- TASK DESCRIPTION -
Extract, from the records beneath this instruction, each line that contains the word "currentTab".

- EXTRACTED RECORDS -
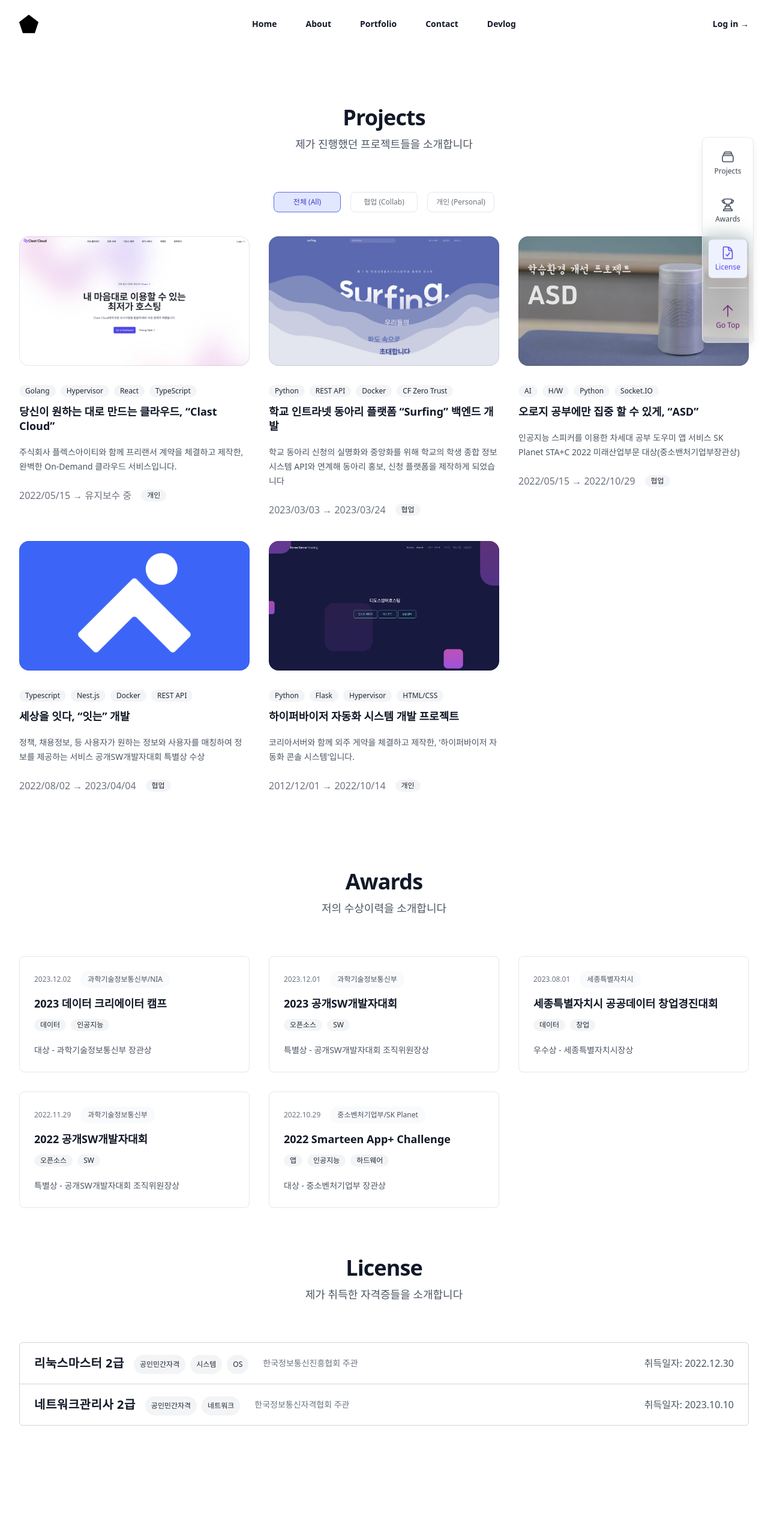
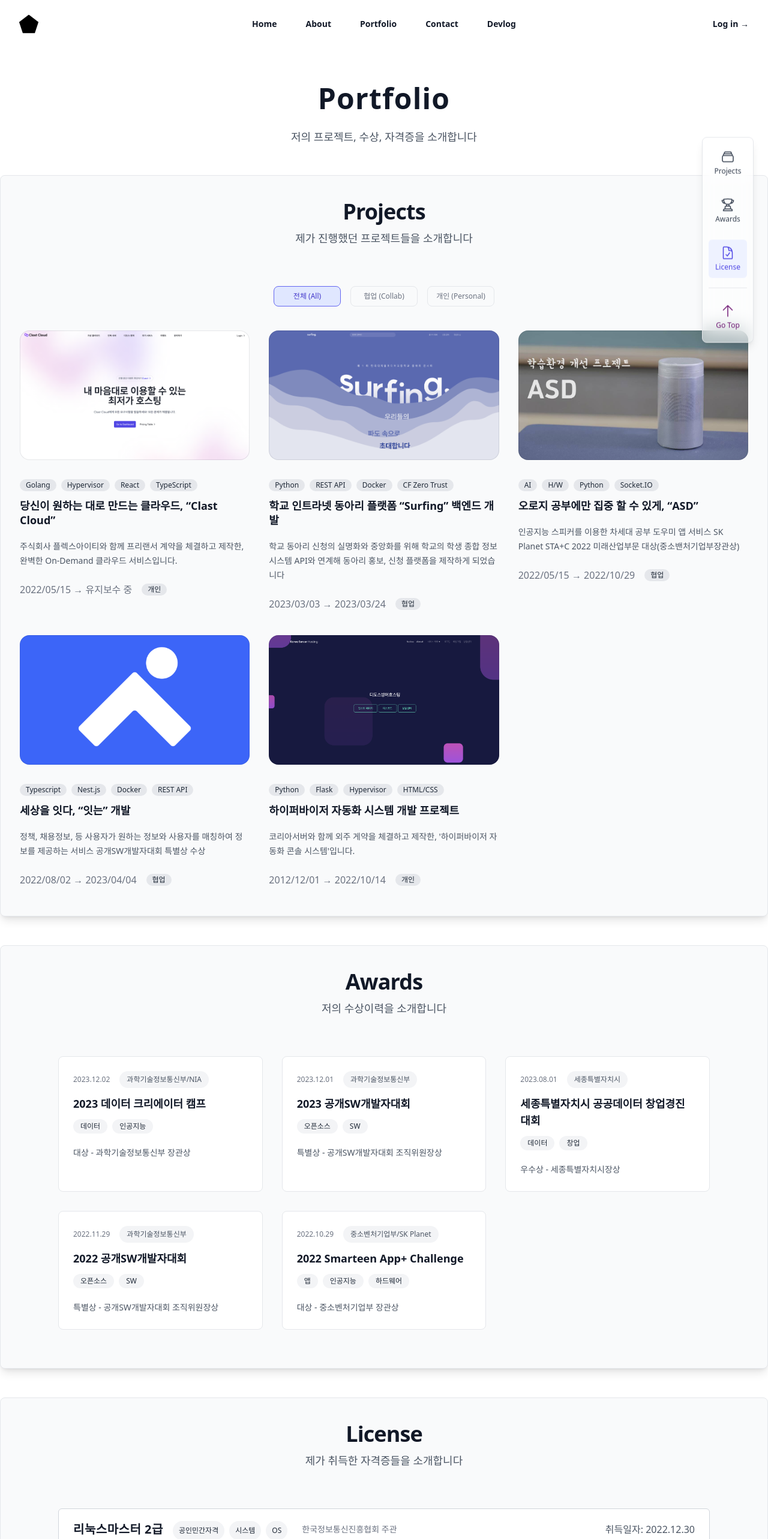
Before and after one commit to seonwoo0808/pentag.kr-v1, a React (Vite) app: page /portfolio in a window 1280 px wide. Shown: the top 2566 px of the page at 60% size. Built offline with nearby package versions, Linux system fonts and the light colour scheme.

Commit message:
🔍️ Add H1 tag to imporve SEO

```diff
--- a/src/pages/About.tsx
+++ b/src/pages/About.tsx
@@ -129,9 +129,9 @@ export default function AboutPage() {
       <div className="bg-white py-24 sm:py-32">
         <div className="mx-auto max-w-7xl px-6 lg:px-8">
           <div className="mx-auto pb-20 lg:mx-0">
-            <h1 className="text-center text-4xl font-bold tracking-tight text-gray-900 sm:text-5xl">
+            <h2 className="text-center text-4xl font-bold tracking-tight text-gray-900 sm:text-5xl">
               Since <span className="text-indigo-700">DEC 08 2022</span>
-            </h1>
+            </h2>
           </div>
           <dl className="grid grid-cols-1 gap-x-8 gap-y-16 text-center lg:grid-cols-3">
             {stats.map((stat) => (
--- a/src/pages/Contact.tsx
+++ b/src/pages/Contact.tsx
@@ -41,11 +41,13 @@ export default function ContactPage() {
                 />
               </svg>
             </div>
-            <h2 className="text-3xl font-bold tracking-tight text-gray-900">
+            <h1 className="text-5xl font-bold tracking-wide text-gray-900">
+              Contact
+            </h1>
+            <p className="my-3 text-lg leading-8 text-gray-600">
               언제나 연락을 기다리고 있어요 :{")"}
-            </h2>
-            <p className="mt-6 text-lg leading-8 text-gray-600"></p>
-            <dl className="mt-10 space-y-4 text-base leading-7 text-gray-600">
+            </p>
+            <dl className="mt-12 space-y-4 text-base leading-7 text-gray-600">
               <div className="flex gap-x-4">
                 <dt className="flex-none">
                   <BuildingOffice2Icon
--- a/src/pages/Portfolio.tsx
+++ b/src/pages/Portfolio.tsx
@@ -180,8 +180,17 @@ export default function PortfolioPage() {
     <>
       <div className="bg-white py-12 sm:py-24 xl:py-32">
         <NavbarElement />
+
+        <div className="mx-auto max-w-7xl px-6 lg:px-8 mt-16 sm:mt-3">
+          <h1 className="text-5xl font-bold tracking-wide text-gray-900 text-center">
+            Portfolio
+          </h1>
+          <p className="mt-6 text-lg leading-8 text-gray-600 text-center">
+            저의 프로젝트, 수상, 자격증을 소개합니다
+          </p>
+        </div>
         <div
-          className="mx-auto max-w-7xl pt-12 px-6 pb-10 lg:px-8"
+          className="mx-auto max-w-7xl mt-12 pt-10 pb-24 sm:py-10 px-6 lg:px-8 border border-gray-200 rounded-lg shadow-lg bg-gray-50"
           id="projects"
         >
           <div className="mx-auto max-w-2xl text-center">
@@ -215,7 +224,7 @@ export default function PortfolioPage() {
             </nav>
           </div>
 
-          <div className="mx-auto mt-10 grid max-w-2xl grid-cols-1 gap-x-8 gap-y-32 lg:mx-0 lg:max-w-none xl:grid-cols-3 lg:grid-cols-2 mb-12">
+          <div className="mx-auto mt-10 grid max-w-2xl grid-cols-1 gap-x-8 gap-y-32 lg:mx-0 lg:max-w-none xl:grid-cols-3 lg:grid-cols-2 mb-12 md:mb-36 lg:mb-12">
             {projects.map((post) =>
               post.collab === (currentTab === tabs[1]) ||
               currentTab === tabs[0] ? (
@@ -237,7 +246,7 @@ export default function PortfolioPage() {
                         {post.category.map((category) => (
                           <span
                             key={category}
-                            className="inline-flex items-center px-2.5 py-0.5 rounded-full text-xs font-medium bg-gray-100 text-gray-800"
+                            className="inline-flex items-center px-2.5 py-0.5 rounded-full text-xs font-medium bg-gray-200 text-gray-800"
                           >
                             {category}
                           </span>
@@ -260,11 +269,11 @@ export default function PortfolioPage() {
                         {post.date}
                       </time>
                       {post.collab == true ? (
-                        <span className="inline-flex items-center px-2.5 py-0.5 rounded-full text-xs font-medium bg-gray-100 text-gray-800">
+                        <span className="inline-flex items-center px-2.5 py-0.5 rounded-full text-xs font-medium bg-gray-200 text-gray-800">
                           협업
                         </span>
                       ) : (
-                        <span className="inline-flex items-center px-2.5 py-0.5 rounded-full text-xs font-medium bg-gray-100 text-gray-800">
+                        <span className="inline-flex items-center px-2.5 py-0.5 rounded-full text-xs font-medium bg-gray-200 text-gray-800">
                           개인
                         </span>
                       )}
@@ -275,8 +284,10 @@ export default function PortfolioPage() {
             )}
           </div>
         </div>
-        <hr className="mx-auto max-w-7xl border-t border-gray-200 sm:hidden mt-8" />
-        <div className="mx-auto max-w-7xl px-6 pt-20  lg:px-8" id="awards">
+        <div
+          className="mx-auto max-w-7xl mt-12 pt-10 pb-24 sm:pb-16 px-6 lg:px-8 xl:px-24 border border-gray-200 rounded-lg shadow-lg bg-gray-50"
+          id="awards"
+        >
           <div className="mx-auto max-w-2xl text-center">
             <h2 className="text-3xl font-bold tracking-tight text-gray-900 sm:text-4xl">
               Awards
@@ -295,7 +306,7 @@ export default function PortfolioPage() {
               .map((item) => (
                 <article
                   key={item.id}
-                  className="flex flex-col items-start justify-between border border-gray-200 rounded-lg p-6"
+                  className="flex flex-col items-start justify-between border border-gray-200 bg-white rounded-lg p-6"
                 >
                   <div className="max-w-xl">
                     <div className="flex items-center gap-x-4 text-xs">
@@ -304,13 +315,13 @@ export default function PortfolioPage() {
                       </time>
                       <a
                         href="#"
-                        className="relative z-10 rounded-full bg-gray-50 px-3 py-1.5 font-medium text-gray-600"
+                        className="relative z-10 rounded-full bg-gray-100 px-3 py-1.5 font-medium text-gray-600"
                       >
                         {item.host}
                       </a>
                     </div>
                     <div className="group relative">
-                      <h3 className="my-3 text-md sm:text-lg font-semibold leading-6 text-gray-900 group-hover:text-gray-600">
+                      <h3 className="my-3 text-md sm:text-lg font-semibold leading-6 text-gray-900">
                         <span className="absolute inset-0" />
                         {item.title}
                       </h3>
@@ -318,7 +329,7 @@ export default function PortfolioPage() {
                         {item.tag.map((category) => (
                           <span
                             key={category}
-                            className="inline-flex items-center px-2.5 py-0.5 rounded-full text-xs font-medium bg-gray-100 text-gray-800"
+                            className="inline-flex items-center px-3 py-1 rounded-full text-xs font-medium bg-gray-100 text-gray-800"
                           >
                             {category}
                           </span>
@@ -333,8 +344,10 @@ export default function PortfolioPage() {
               ))}
           </div>
         </div>
-        <hr className="mx-auto max-w-7xl border-t border-gray-200 mt-8 sm:hidden" />
-        <div className="mx-auto max-w-7xl px-6 py-20 lg:px-8" id="license">
+        <div
+          className="mx-auto max-w-7xl mt-12 pt-10 pb-24 sm:py-10 px-6 lg:px-8 xl:px-24 border border-gray-200 rounded-lg shadow-lg bg-gray-50"
+          id="license"
+        >
           <div className="mx-auto max-w-2xl text-center">
             <h2 className="text-3xl font-bold tracking-tight text-gray-900 sm:text-4xl">
               License
@@ -363,7 +376,7 @@ export default function PortfolioPage() {
                           </p>
                         ))}
                       </div>
-                      <p className="text-gray-500 text-sm inline-flex items-center pl-6 py-2 sm:block hidden">
+                      <p className="text-gray-500 text-xs inline-flex items-center pl-6 py-2 sm:block hidden lg:text-sm">
                         {item.ownedBy} 주관
                       </p>
                     </div>
```
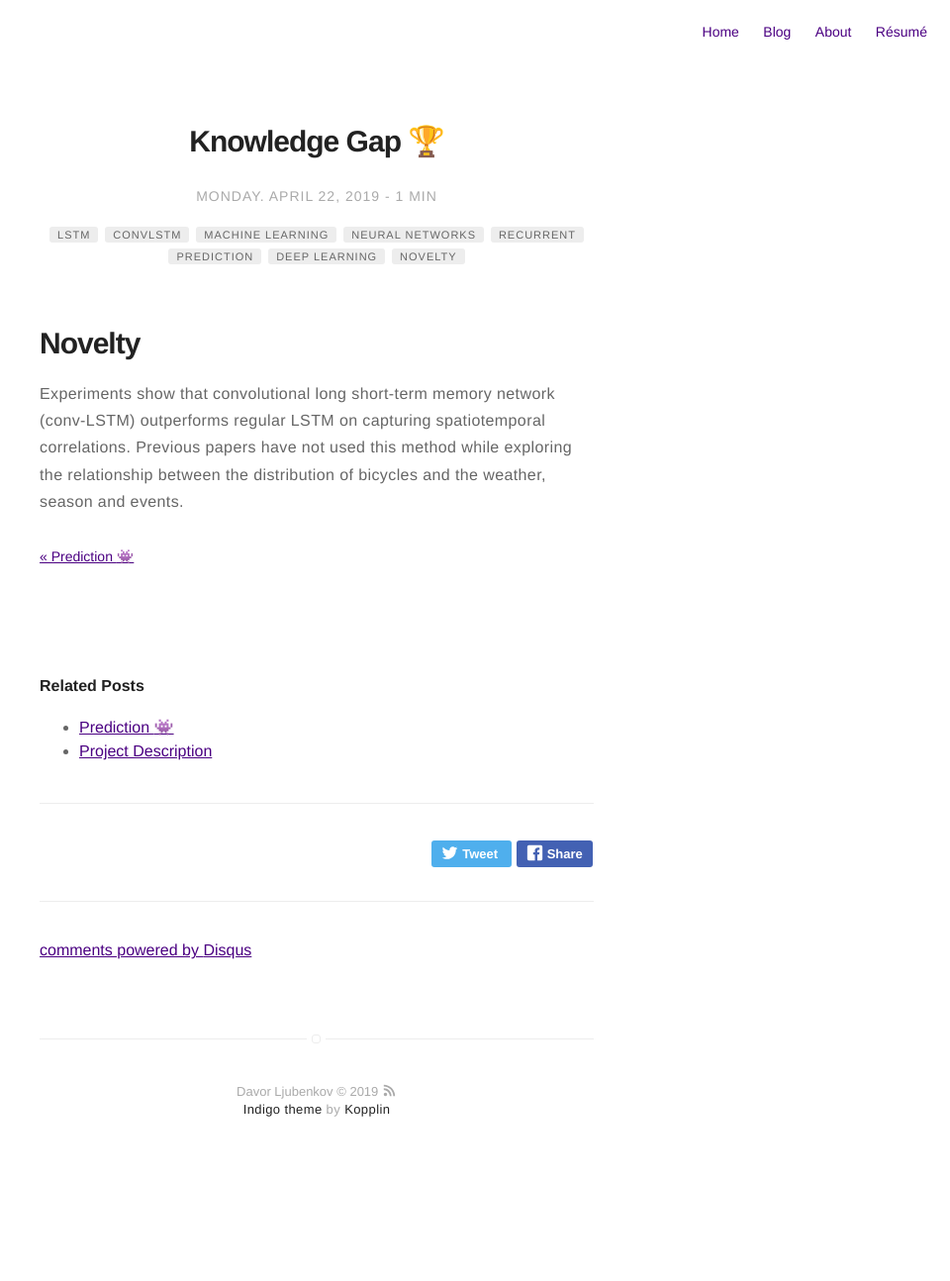
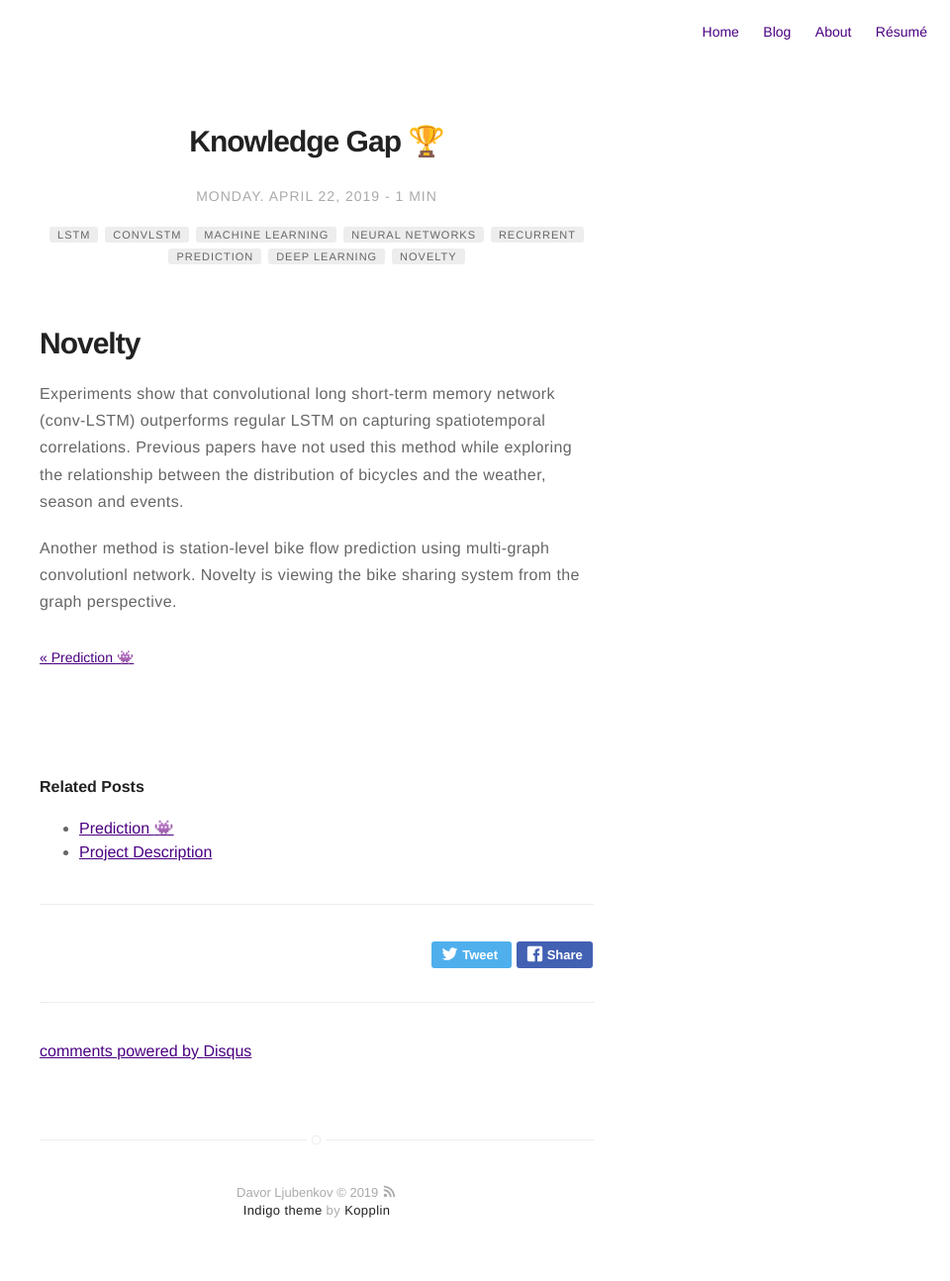
Before and after one commit to dljubenk/dljubenk.github.io, a Jekyll site: the page built from _posts/2019-04-22-knowledge-gap.markdown, in a window 1280 px wide. Shown: the whole page at 99% size, without its empty margins (320-1280 px from the left). Built offline with Jekyll 4.4.1, drawn with Linux system fonts in a browser that asks for light colours; emoji names are drawn with the system emoji font; comment, search, counter and statistics services are not loaded; before the commit the page ends 1192 px from its top, so only the background shows below that.

Commit message:
Update 2019-04-22-knowledge-gap.markdown

```diff
--- a/_posts/2019-04-22-knowledge-gap.markdown
+++ b/_posts/2019-04-22-knowledge-gap.markdown
@@ -25,3 +25,5 @@ jemoji: '<img class="emoji" title=":trophy:" alt=":trophy:" src="https://assets.
 # Novelty
 
 Experiments show that convolutional long short-term memory network (conv-LSTM) outperforms regular LSTM on capturing spatiotemporal correlations. Previous papers have not used this method while exploring the relationship between the distribution of bicycles and the weather, season and events.
+
+Another method is station-level bike flow prediction using multi-graph convolutionl network. Novelty is viewing the bike sharing system from the graph perspective.
```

- REPLY TO THE EXERCISE -
               post.collab === (currentTab === tabs[1]) ||
               currentTab === tabs[0] ? (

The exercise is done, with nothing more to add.